Patrick Cockburn: What's Really Happened During the Surge?
Wednesday, December 12, 2007 :Has the US turned the tide in Baghdad? Does the fall in violence mean that the country is stabilizing after more than four years of war or are we seeing only a temporary pause in the fighting? American commentators are generally making the same mistake that they have made since the invasion of Iraq was first contemplated five years ago.
They look at Iraq in over-simple terms and exaggerate the extent to which the US is making the political weather and is in control of events there.
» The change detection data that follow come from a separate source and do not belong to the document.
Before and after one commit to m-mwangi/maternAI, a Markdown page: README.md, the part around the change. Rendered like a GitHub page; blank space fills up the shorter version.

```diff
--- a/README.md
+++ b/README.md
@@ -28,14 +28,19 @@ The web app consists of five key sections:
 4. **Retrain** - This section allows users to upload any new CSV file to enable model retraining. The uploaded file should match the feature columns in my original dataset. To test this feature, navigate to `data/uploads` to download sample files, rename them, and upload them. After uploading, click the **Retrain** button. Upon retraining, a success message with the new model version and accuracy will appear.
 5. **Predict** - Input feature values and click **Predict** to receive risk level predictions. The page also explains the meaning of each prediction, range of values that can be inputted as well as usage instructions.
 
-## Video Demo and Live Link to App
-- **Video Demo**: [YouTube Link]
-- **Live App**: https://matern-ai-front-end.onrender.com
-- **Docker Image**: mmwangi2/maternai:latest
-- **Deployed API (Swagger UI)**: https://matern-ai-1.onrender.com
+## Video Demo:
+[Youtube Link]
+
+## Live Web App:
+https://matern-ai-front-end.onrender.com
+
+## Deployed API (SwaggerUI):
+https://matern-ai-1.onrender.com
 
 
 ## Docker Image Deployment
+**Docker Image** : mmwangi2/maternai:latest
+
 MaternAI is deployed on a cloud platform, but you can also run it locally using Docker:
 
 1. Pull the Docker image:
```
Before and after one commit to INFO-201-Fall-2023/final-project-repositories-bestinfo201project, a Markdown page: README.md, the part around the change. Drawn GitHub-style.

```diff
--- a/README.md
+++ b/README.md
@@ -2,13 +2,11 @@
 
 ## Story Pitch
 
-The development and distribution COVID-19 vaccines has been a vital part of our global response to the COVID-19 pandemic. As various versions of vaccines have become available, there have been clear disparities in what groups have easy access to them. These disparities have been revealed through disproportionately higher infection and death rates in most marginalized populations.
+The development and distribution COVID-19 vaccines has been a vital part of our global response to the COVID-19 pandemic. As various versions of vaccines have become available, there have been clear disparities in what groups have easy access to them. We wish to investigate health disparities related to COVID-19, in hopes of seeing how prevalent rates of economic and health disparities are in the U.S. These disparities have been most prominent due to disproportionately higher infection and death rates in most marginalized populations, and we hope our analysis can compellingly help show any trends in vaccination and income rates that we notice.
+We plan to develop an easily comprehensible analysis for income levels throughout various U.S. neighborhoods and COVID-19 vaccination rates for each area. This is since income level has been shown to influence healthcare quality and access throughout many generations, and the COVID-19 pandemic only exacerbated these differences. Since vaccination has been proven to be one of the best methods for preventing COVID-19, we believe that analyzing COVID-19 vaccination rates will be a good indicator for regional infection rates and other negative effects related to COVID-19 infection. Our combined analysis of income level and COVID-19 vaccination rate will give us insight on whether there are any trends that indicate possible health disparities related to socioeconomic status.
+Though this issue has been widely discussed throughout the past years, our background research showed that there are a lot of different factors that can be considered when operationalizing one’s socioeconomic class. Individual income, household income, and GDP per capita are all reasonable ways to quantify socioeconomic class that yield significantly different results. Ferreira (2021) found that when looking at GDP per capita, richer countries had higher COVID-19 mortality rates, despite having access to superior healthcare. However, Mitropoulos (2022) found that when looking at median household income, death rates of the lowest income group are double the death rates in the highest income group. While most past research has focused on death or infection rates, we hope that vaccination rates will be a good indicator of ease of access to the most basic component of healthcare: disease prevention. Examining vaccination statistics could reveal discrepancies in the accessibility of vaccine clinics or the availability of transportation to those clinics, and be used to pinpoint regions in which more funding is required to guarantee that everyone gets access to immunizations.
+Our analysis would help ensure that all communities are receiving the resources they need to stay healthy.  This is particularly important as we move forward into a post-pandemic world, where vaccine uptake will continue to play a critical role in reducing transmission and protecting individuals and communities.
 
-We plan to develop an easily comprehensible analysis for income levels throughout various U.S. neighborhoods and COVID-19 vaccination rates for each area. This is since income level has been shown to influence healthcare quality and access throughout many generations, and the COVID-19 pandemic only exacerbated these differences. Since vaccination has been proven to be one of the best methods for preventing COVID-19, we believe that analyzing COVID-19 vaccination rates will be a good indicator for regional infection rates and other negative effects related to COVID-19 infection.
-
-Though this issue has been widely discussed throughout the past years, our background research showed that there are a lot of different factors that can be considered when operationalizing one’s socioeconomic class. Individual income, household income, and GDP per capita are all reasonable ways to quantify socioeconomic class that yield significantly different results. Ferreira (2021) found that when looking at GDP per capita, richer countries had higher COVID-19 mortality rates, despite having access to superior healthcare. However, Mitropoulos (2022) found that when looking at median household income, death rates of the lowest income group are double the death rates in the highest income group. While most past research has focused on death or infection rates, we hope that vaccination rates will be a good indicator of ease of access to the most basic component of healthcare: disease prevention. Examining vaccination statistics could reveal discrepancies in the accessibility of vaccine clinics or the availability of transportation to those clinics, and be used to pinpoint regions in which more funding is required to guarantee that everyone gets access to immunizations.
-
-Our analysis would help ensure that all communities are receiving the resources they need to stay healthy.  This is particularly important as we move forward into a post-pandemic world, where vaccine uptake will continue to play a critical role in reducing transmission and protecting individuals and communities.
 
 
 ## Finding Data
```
The US is the most powerful single force in Iraq but it is by no means the only one. The shape of Iraqi politics have changed over the last year though for reasons that have little to do with 'the Surge'--the 30,000 US troop reinforcements -- and much to do with the battle for supremacy between the Sunni and Shia communities.
The Sunni Arabs of Iraq turned against al Qa'ida partly because it tried to monopolize power but primarily because it had brought their community close to catastrophe. The Sunni war against the US occupation had gone surprisingly well for them since it began in 2003. It was a second war, the one against the Shia majority led by al-Qa'ida, which the Sunni were losing with disastrous results for themselves.